Detected change data
--------

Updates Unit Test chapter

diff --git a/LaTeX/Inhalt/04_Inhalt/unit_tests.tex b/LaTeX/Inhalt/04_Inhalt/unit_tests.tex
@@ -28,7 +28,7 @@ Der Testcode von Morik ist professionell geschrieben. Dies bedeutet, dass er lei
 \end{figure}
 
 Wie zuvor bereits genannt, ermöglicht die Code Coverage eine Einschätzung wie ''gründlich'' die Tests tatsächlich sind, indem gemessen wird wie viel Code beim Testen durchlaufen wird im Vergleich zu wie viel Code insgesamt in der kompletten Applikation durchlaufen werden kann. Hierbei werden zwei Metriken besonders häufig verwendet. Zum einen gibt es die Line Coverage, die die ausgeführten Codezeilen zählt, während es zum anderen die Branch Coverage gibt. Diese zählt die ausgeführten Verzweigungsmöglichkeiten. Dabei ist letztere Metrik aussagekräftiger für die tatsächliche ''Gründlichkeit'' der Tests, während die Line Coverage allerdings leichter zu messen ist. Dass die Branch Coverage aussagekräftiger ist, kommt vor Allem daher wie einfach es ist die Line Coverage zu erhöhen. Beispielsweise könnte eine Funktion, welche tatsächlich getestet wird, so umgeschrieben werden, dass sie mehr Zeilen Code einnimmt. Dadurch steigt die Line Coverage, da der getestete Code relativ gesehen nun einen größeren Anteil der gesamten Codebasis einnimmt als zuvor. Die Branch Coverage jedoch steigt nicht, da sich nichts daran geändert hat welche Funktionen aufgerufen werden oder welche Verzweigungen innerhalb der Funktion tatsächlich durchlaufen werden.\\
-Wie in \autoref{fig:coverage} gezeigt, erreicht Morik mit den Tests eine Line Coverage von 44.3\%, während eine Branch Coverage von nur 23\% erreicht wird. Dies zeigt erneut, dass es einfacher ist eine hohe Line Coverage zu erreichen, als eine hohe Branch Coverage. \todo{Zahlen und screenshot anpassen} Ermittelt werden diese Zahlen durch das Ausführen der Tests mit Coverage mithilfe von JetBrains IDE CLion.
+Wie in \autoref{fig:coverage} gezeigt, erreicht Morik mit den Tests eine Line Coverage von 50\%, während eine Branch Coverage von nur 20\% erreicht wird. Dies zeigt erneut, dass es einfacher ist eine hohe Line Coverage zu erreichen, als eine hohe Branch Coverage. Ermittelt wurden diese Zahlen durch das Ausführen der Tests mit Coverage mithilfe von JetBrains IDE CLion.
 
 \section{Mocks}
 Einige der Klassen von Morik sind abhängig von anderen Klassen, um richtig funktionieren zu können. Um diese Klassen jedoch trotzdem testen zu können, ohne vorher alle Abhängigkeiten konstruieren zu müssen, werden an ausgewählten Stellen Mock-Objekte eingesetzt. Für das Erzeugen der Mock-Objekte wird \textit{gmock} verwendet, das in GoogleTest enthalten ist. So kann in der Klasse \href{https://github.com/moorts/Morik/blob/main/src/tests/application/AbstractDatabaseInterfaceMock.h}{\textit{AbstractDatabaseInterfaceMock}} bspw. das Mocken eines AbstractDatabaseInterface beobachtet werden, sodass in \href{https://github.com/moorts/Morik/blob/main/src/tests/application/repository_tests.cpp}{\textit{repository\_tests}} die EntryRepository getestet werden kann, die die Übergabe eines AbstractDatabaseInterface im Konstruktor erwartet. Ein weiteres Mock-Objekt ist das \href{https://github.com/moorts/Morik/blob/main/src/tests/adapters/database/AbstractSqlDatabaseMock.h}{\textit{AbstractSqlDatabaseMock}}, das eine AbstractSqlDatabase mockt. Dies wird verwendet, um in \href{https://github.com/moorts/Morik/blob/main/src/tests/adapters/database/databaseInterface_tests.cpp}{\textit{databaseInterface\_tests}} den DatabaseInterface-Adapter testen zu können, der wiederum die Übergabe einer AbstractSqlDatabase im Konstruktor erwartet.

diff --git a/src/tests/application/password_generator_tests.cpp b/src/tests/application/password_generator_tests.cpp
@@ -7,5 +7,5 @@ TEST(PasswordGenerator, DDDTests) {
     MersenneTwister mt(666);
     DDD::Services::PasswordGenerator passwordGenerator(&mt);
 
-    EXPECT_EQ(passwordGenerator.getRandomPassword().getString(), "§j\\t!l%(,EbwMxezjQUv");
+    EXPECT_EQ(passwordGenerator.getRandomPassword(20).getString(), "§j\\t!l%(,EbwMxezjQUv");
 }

--------

Your task:
Nothing above should be left out; write out every record exactly.

Task solution:
Updates Unit Test chapter

diff --git a/LaTeX/Inhalt/04_Inhalt/unit_tests.tex b/LaTeX/Inhalt/04_Inhalt/unit_tests.tex
@@ -28,7 +28,7 @@ Der Testcode von Morik ist professionell geschrieben. Dies bedeutet, dass er lei
 \end{figure}
 
 Wie zuvor bereits genannt, ermöglicht die Code Coverage eine Einschätzung wie ''gründlich'' die Tests tatsächlich sind, indem gemessen wird wie viel Code beim Testen durchlaufen wird im Vergleich zu wie viel Code insgesamt in der kompletten Applikation durchlaufen werden kann. Hierbei werden zwei Metriken besonders häufig verwendet. Zum einen gibt es die Line Coverage, die die ausgeführten Codezeilen zählt, während es zum anderen die Branch Coverage gibt. Diese zählt die ausgeführten Verzweigungsmöglichkeiten. Dabei ist letztere Metrik aussagekräftiger für die tatsächliche ''Gründlichkeit'' der Tests, während die Line Coverage allerdings leichter zu messen ist. Dass die Branch Coverage aussagekräftiger ist, kommt vor Allem daher wie einfach es ist die Line Coverage zu erhöhen. Beispielsweise könnte eine Funktion, welche tatsächlich getestet wird, so umgeschrieben werden, dass sie mehr Zeilen Code einnimmt. Dadurch steigt die Line Coverage, da der getestete Code relativ gesehen nun einen größeren Anteil der gesamten Codebasis einnimmt als zuvor. Die Branch Coverage jedoch steigt nicht, da sich nichts daran geändert hat welche Funktionen aufgerufen werden oder welche Verzweigungen innerhalb der Funktion tatsächlich durchlaufen werden.\\
-Wie in \autoref{fig:coverage} gezeigt, erreicht Morik mit den Tests eine Line Coverage von 44.3\%, während eine Branch Coverage von nur 23\% erreicht wird. Dies zeigt erneut, dass es einfacher ist eine hohe Line Coverage zu erreichen, als eine hohe Branch Coverage. \todo{Zahlen und screenshot anpassen} Ermittelt werden diese Zahlen durch das Ausführen der Tests mit Coverage mithilfe von JetBrains IDE CLion.
+Wie in \autoref{fig:coverage} gezeigt, erreicht Morik mit den Tests eine Line Coverage von 50\%, während eine Branch Coverage von nur 20\% erreicht wird. Dies zeigt erneut, dass es einfacher ist eine hohe Line Coverage zu erreichen, als eine hohe Branch Coverage. Ermittelt wurden diese Zahlen durch das Ausführen der Tests mit Coverage mithilfe von JetBrains IDE CLion.
 
 \section{Mocks}
 Einige der Klassen von Morik sind abhängig von anderen Klassen, um richtig funktionieren zu können. Um diese Klassen jedoch trotzdem testen zu können, ohne vorher alle Abhängigkeiten konstruieren zu müssen, werden an ausgewählten Stellen Mock-Objekte eingesetzt. Für das Erzeugen der Mock-Objekte wird \textit{gmock} verwendet, das in GoogleTest enthalten ist. So kann in der Klasse \href{https://github.com/moorts/Morik/blob/main/src/tests/application/AbstractDatabaseInterfaceMock.h}{\textit{AbstractDatabaseInterfaceMock}} bspw. das Mocken eines AbstractDatabaseInterface beobachtet werden, sodass in \href{https://github.com/moorts/Morik/blob/main/src/tests/application/repository_tests.cpp}{\textit{repository\_tests}} die EntryRepository getestet werden kann, die die Übergabe eines AbstractDatabaseInterface im Konstruktor erwartet. Ein weiteres Mock-Objekt ist das \href{https://github.com/moorts/Morik/blob/main/src/tests/adapters/database/AbstractSqlDatabaseMock.h}{\textit{AbstractSqlDatabaseMock}}, das eine AbstractSqlDatabase mockt. Dies wird verwendet, um in \href{https://github.com/moorts/Morik/blob/main/src/tests/adapters/database/databaseInterface_tests.cpp}{\textit{databaseInterface\_tests}} den DatabaseInterface-Adapter testen zu können, der wiederum die Übergabe einer AbstractSqlDatabase im Konstruktor erwartet.

diff --git a/src/tests/application/password_generator_tests.cpp b/src/tests/application/password_generator_tests.cpp
@@ -7,5 +7,5 @@ TEST(PasswordGenerator, DDDTests) {
     MersenneTwister mt(666);
     DDD::Services::PasswordGenerator passwordGenerator(&mt);
 
-    EXPECT_EQ(passwordGenerator.getRandomPassword().getString(), "§j\\t!l%(,EbwMxezjQUv");
+    EXPECT_EQ(passwordGenerator.getRandomPassword(20).getString(), "§j\\t!l%(,EbwMxezjQUv");
 }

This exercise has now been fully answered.